Published: 05th August 2022
#WhatTheFAQ: From the Great Flood of 99, to 2018 and now — Why does Kerala face the fury of rains every year?
As the state of Kerala stares at a repeat of the disastrous floods it witnessed in 2018, let’s find out why the state faces the wrath of rains every year and what is different about it this year
The state of Kerala has been witnessing heavy rains with reservoirs at their full capacity and rivers overflowing for the past few days. Kerala's Pathanamthitta (in central Kerala) registered a maximum of 150 mm rainfall on Sunday, July 30 followed by Idukki and Kollam at around 100 mm.
In fact, as many as 46 people have been killed in rain-related incidents from July 29 to August 4 and over 6,400 people have been shifted to relief camps. But this is not the first time this is happening.
Why does the state witness extreme rain-related incidents year after year? What measures has the state taken to prevent further damage and loss?
What has been the history with Kerala rains?
The state witnessed extreme rainfall in 2018 which triggered the worst flood in the country in a century. There was an unusually high amount of rainfall that killed around 483 people and displaced many from their homes. As per the rainfall records of the Indian Meteorological Department (IMD), it has been found that the rainfall patterns recorded during August 2018 were comparable to the storm that occurred in the year 1924 in the state which is still fresh in the minds of many and is commonly referred to as the “Great Flood of 99” (as it occurred in the year 1099 according to the Malayalam Calendar). Although there are no official records from this period, reports point out that the death toll of the Great Flood of 99 is believed to be around 1,000.
In 2019, another spell of heavy rain drenched the state and left many houses crumbling and people scrambling to save their lives.
Why does this happen every year?
Researchers have attributed multiple reasons including the state’s location and geography, to these heavy torrential rains. A study published by researchers from the Indian Institute of Technology Bhubaneshwar, stated that a surge in moisture packet helped by the Arabian Sea monsoon flow, depression over the Bay of Bengal and features of the Western Ghats mountains triggered the torrential rains in the state in August 2018. In fact, similar conditions were responsible for the flood-like situation in the state in 2019 as well which killed 121 people. Another study conducted by the Cochin University of Science and Technology (CUSAT), Miami University, IMD and the Indian Institute of Tropical Meteorology said that the cloudburst (pattern of rain that causes heavy rain over a limited area) phenomenon causes regular floods in Kerala.

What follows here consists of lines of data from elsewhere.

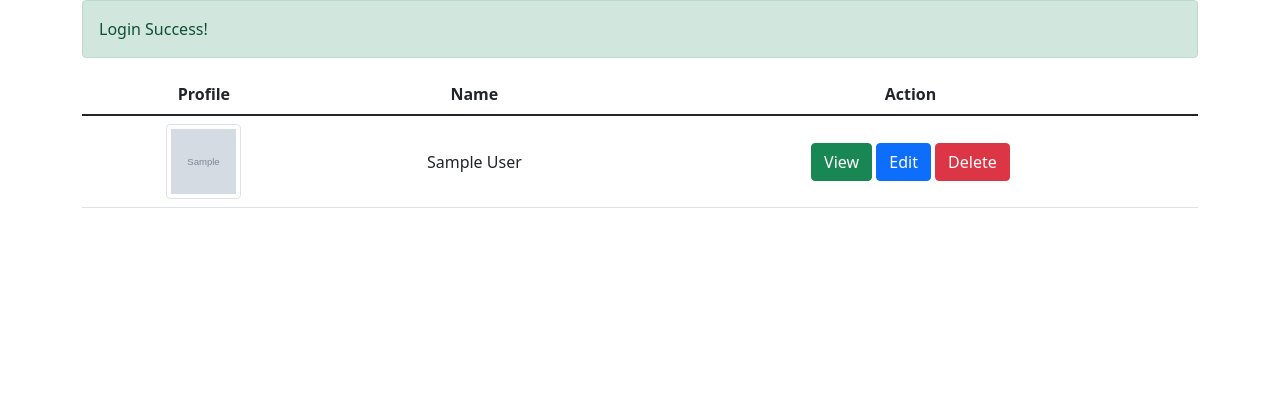
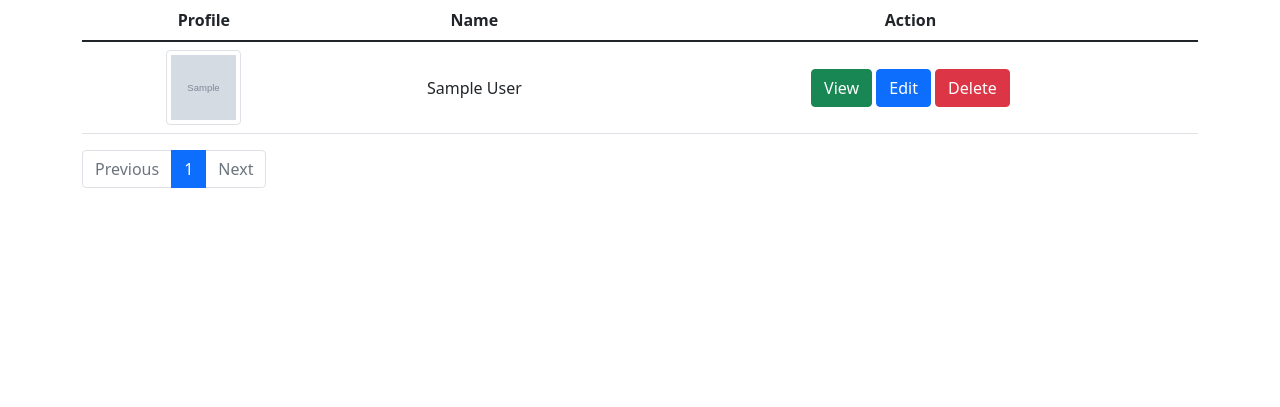
Before and after one commit to Ayush-Bulbule/Contacts-App-PHP, a PHP site: page / in a window 1280 px wide. Shown: the part 72-479 px from the top of the page. Run offline with PHP 8.4, Linux system fonts and the light colour scheme; the visitor is signed in with stand-in values (Sample User, id 1); tables that the repository leaves empty or names only in its code hold one stand-in row (values such as "Sample post"); grey boxes marked "Sample" are stand-in pictures; some libraries are stand-ins or nearby versions.

Commit message:
Pagination Added

```diff
--- a/actions/login_actions.php
+++ b/actions/login_actions.php
@@ -34,6 +34,7 @@ if (isset($_POST)) {
                 $passwordInDb = $userInfo['password'];
                 if (password_verify($password, $passwordInDb)) {
                     $_SESSION['user'] = $userInfo;
+                    $_SESSION['success'] = "Login Success!";
                     header('location:' . SITEURL);
                 } else {
                     $errors[] = "Login Failed";
--- a/common/header.php
+++ b/common/header.php
@@ -20,7 +20,7 @@
     <link rel="stylesheet" href="https://pro.fontawesome.com/releases/v5.10.0/css/all.css" integrity="sha384-AYmEC3Yw5cVb3ZcuHtOA93w35dYTsvhLPVnYs9eStHfGJvOvKxVfELGroGkvsg+p" crossorigin="anonymous" />
     <link rel="stylesheet" href="https://cdnjs.cloudflare.com/ajax/libs/font-awesome/4.7.0/css/font-awesome.min.css">
     <link rel="stylesheet" href="./public/css/style.css">
-    <title>Hello, world!</title>
+    <title>iContacts - one place for contacts.</title>
     <style>
         a {
             text-decoration: none;
--- a/includes/config.php
+++ b/includes/config.php
@@ -15,3 +15,44 @@ function print_arr($arr)
     echo "<pre>";
     print_r($arr);
 }
+
+
+//Pagination
+
+function getPagination($total_records,  $current_page = 1, $per_page = 2)
+{
+    $total_pages = !empty($total_records) ? ceil($total_records / $per_page) : 1;
+
+    if ($total_pages >= 1) {
+
+        $prevClass = $current_page <= 1 ? "disabled" : "";
+        $pagination = '<nav aria-label="Page navigation example">
+        <ul class="pagination">';
+        $pagination .= '
+        <li class="page-item ' . $prevClass . '"><a class="page-link disabled" href="' . SITEURL . 'index.php?page=' . ($current_page - 1) . '">Previous</a></li>
+        ';
+
+        for ($i = 1; $i <= $total_pages; $i++) {
+            // echo $current_page;
+
+            if ($i == $current_page) {
+
+                $pagination .= '
+                <li class="page-item active"><a class="page-link disabled" href="' . SITEURL . 'index.php?page=' . ($current_page + 1) . '">' . $i . '</a></li>
+
+            ';
+            } else {
+                $pagination .= '
+                <li class="page-item"><a class="page-link disabled" href="' . SITEURL . 'index.php?page=' . $i . '">' . $i . '</a></li>
+                ';
+            }
+        }
+
+        $nextClass = $current_page >= $total_pages ? "disabled" : "";
+        $pagination .= '<li class="page-item ' . $nextClass . '"><a class="page-link" href="' . SITEURL . 'index.php?page=' . ($current_page + 1) . '">Next</a></li>';
+        $pagination .= ' </ul>
+    </nav>';
+
+        echo $pagination;
+    }
+}
--- a/index.php
+++ b/index.php
@@ -13,21 +13,33 @@ if (empty($userId) || $userId == 0) {
 ?>
 <div class="container box">
     <?php
-    if (!empty($_SESSION['user'])) {
+    if (!empty($_SESSION['success'])) {
     ?>
-        <div class="alert alert-success">
+        <div class="alert p-2 m-2 alert-success alert-dismissible fade show">
             <?php
             echo "Login Success!"
             ?>
+            <button type="button" class="p-2 m-0 btn-close" data-bs-dismiss="alert" aria-label="Close"></button>
         </div>
     <?php
         unset($_SESSION['success']);
     }
 
-    $contactsSql = "SELECT * FROM `contacts` WHERE `owner_id` = $userId ORDER BY first_name ASC LIMIT 0,10";
+
+    //get user's contacts
+    $currentPage = !empty($_GET['page']) ? $_GET['page'] : 1;
+    $limit = 2;
+    $offset = ($currentPage - 1) * $limit;
+
+    $countSql = "SELECT * FROM `contacts` WHERE `owner_id` = $userId";
+    $contactsSql = "SELECT * FROM `contacts` WHERE `owner_id` = $userId ORDER BY first_name ASC LIMIT {$offset}, {$limit}";
     $conn = db_connect();
     $contactsResult = mysqli_query($conn, $contactsSql);
     $contactsNumRows = mysqli_num_rows($contactsResult);
+
+    $countResult = mysqli_query($conn, $countSql);
+    $numRows = mysqli_num_rows($countResult);
+
 
     if ($contactsNumRows > 0) {
 
@@ -63,7 +75,14 @@ if (empty($userId) || $userId == 0) {
 
             </tbody>
         </table>
+
+        <?php
+
+        getPagination($numRows, $currentPage);
+
+        ?>
 </div>
 
-<?php include_once './common/footer.php'
+<?php
+include_once './common/footer.php'
 ?>
```
Also changed, not shown: uploads/photos/5c474de07091e2bfd910f6802e264cd0.png (added), uploads/photos/75a413eb21ade32045788a6daabb77da.png (added), uploads/photos/874e2a00954d422fde088a99dc2bc9c7.jpg (added).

Additionally reports by the IMD have suggested that it is very hard to predict these cloudbursts due to its very small scale in space and time. They stated that a fine network of radars is required to be able to detect the likelihood of a cloudburst which could prove to be expensive. Meanwhile, a report by the Comptroller and Auditor General (CAG) in November 2021 revealed flaws in the management of the flood situation in the state, including the failure in issuing necessary alerts when the situation deteriorated, in 2018. The report shockingly pointed toward the mismanagement in flood preparedness of the state wherein there was a lack of real-time data on rainfall, water levels in important dams, and poor communication infrastructure in several dam sites.
What is different about it this year?
This year, the state is under the influence of at least three rainfall-triggering weather conditions. With strong westerly winds flowing in from the Arabian Sea, the presence of an east-west shear zone that is allowing monsoon winds to remain active and presence of a north-south trough running between Chhattisgarh and Comorin areas, is causing widespread rainfall in the state, according to weather reports.
A red alert was issued by the state yesterday, August 4 in eight districts (a red alert indicates heavy to extremely heavy rains of over 20 cm in 24 hours). Taking lessons from the bitter experience in 2018, the state has made multiple arrangements for relief for those who are affected. Those in areas where people were displaced during the 2018 floods, especially those in low-lying areas of Thrissur and Ernakulam districts, have been advised to move to camps.
What measures has the state taken?
The state has already deployed nine teams of the National Disaster Response Force (NDRF) in various areas. The Thrissur Collector has requested all those people who were asked to move out of their houses during the floods in 2018 and 2019 to vacate immediately, according to reports. The famous Sabarimala temple has now restricted entry to devotees. Additionally, the National Testing Agency (NTA) has postponed the Common University Entrance Test Undergraduate (CUET UG) 2022 exam in the state, which will now be held from tomorrow, August 6. Reports have also pointed out that a total of 14 relief camps have been set up in the state. The government has also cautioned people against the spread of various contagious diseases and has issued directives to prevent the same.